By Michael Williams

Judging by the bizarre events in history it would appear that the Lincoln family has the unfortunate distinction of being forever linked to assassination. In the history of the United States, four U.S. presidents have died at the hands of an assassin. In each incident, a member of the Lincoln family was present.

On April 14, 1865, the night President Abraham Lincoln was fatally shot at Ford’s Theater, his wife Mary Todd Lincoln was sitting at his side. Moments after John Wilkes Booth shot the president at point blank range, the stricken commander-in-chief was carried across the street to a boarding house where he died the next morning. When the president heaved his final breath, his son Robert Todd Lincoln was at his side.

Incredibly, it was the first of three assassinations Robert Lincoln would be associated with and the first of four assassinations the Lincoln family would be tied to.

Sixteen years later, on July 2, 1881, Robert Lincoln accompanied President James Garfield to the Baltimore and Potomac Train Station. Moments later, a disgruntled attorney named Charles Guiteau stepped up behind Garfield and fired two shots. The first shot grazed the president’s arm. The second struck him in the back. Robert Lincoln was at Garfield’s side within seconds.
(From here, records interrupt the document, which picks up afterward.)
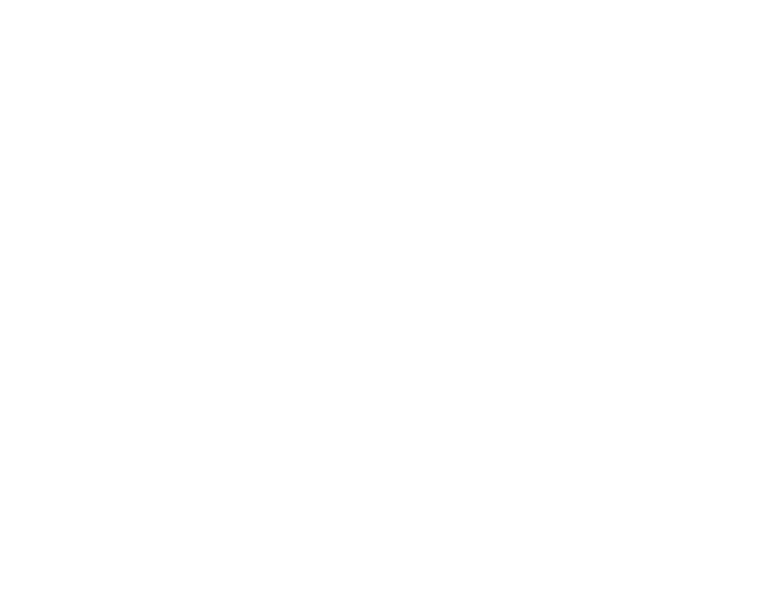
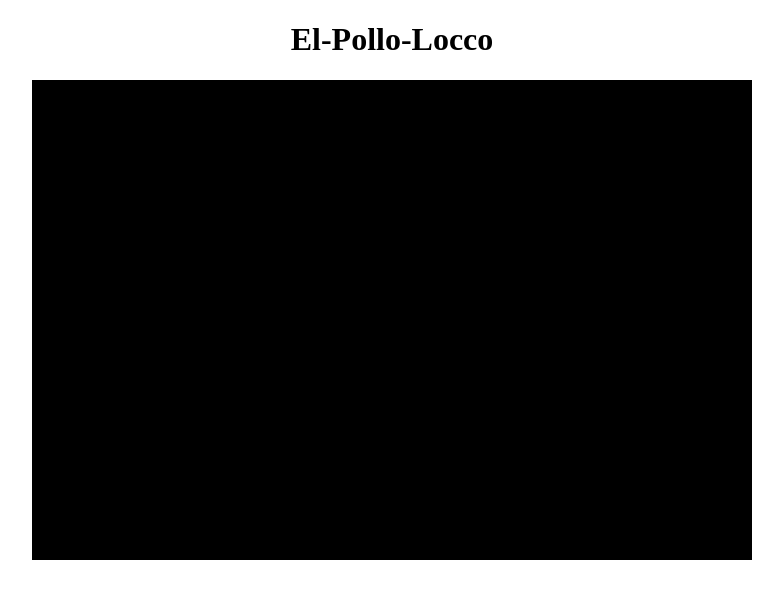
Before and after one commit to Kendrazapfen/el-pollo-locco, a plain HTML site: page index.html in a window 1280 px wide. Shown: the whole page, without its empty margins (248-1031 px from the left). Drawn offline with Linux system fonts and the light colour scheme.

Commit message:
basic structure

```diff
--- a/index.html
+++ b/index.html
@@ -6,8 +6,12 @@
     <title>El-Pollo-Locco</title>
     <link rel="shortcut icon" href="icons/favicon/favicon-16x16.png" type="image/x-icon">
     <link rel="stylesheet" href="style.css">
+    <script src="js/game.js"></script>
 </head>
 <body>
+    <h1>El-Pollo-Locco</h1>
+    <canvas width="720" height="480">
 
+    </canvas>
 </body>
 </html>
--- a/style.css
+++ b/style.css
@@ -0,0 +1,10 @@
+body{
+    margin: 0;
+    display: flex;
+    flex-direction: column;
+    align-items: center;
+
+}
+canvas{
+    background-color: black;
+}
```
Also changed, not shown: fonts/zabars.ttf (added), js/game.js (added).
Garfield later died from his wounds.

Twenty years later, on September 6, 1901, the same Robert Lincoln was appearing with President William McKinley at the World’s Fair in Buffalo, New York. The president was shaking hands with visitors when an anarchist named Leon Czolgosz stepped up and shot the president twice at close range. Lincoln was at his side within moments. The president died eight days later.

Following the McKinley assassination, Robert Lincoln began to believe he was jinxed. He stopped making public appearances where the president would be present.

Sixty-two years later, President John F. Kennedy was riding through Dallas in a presidential motorcade. Immediately behind his car was a vehicle loaded with secret service agents. Behind that car was a bus loaded with Kennedy’s entourage. Inside the bus was Kennedy’s personal secretary, Evelyn Lincoln. She was the wife of Harold “Abe” Lincoln. Moments after entering Dealey Plaza, shots rang out. From the bus, Evelyn Lincoln watched in horror as President Kennedy was felled by an assassin’s bullet.

On March 30, 1981, President Ronald Reagan was shot by an assailant named John Hinckley. There were no Lincoln family members present and Reagan survived the shooting. The Lincoln name was present, however. Reagan was shot as he was about to get into a Lincoln Towncar.

It is a curse or coincidence? Either way it proves that sometimes truth can be stranger than fiction.

Michael Williams has written a book entitled “Stranger than Fiction: The Lincoln Curse.” The book is a collection of 50 strange and unusual but true stories. The stories will leave the reader convinced that perhaps Mark Twain was right when he said “truth is stranger than fiction.”

The book is 187 pages in a softbound edition with numerous photos. The book can be purchased from for $19.95 plus shipping and handling or you can save shipping cost and save $2 on the purchase price by ordering a signed copy directly from the author. Send $17.95 to P.O. Box 6421 Sevierville, TN. 37864.

The book is available in a Kindle edition at For more information visit the web site

Comments are closed.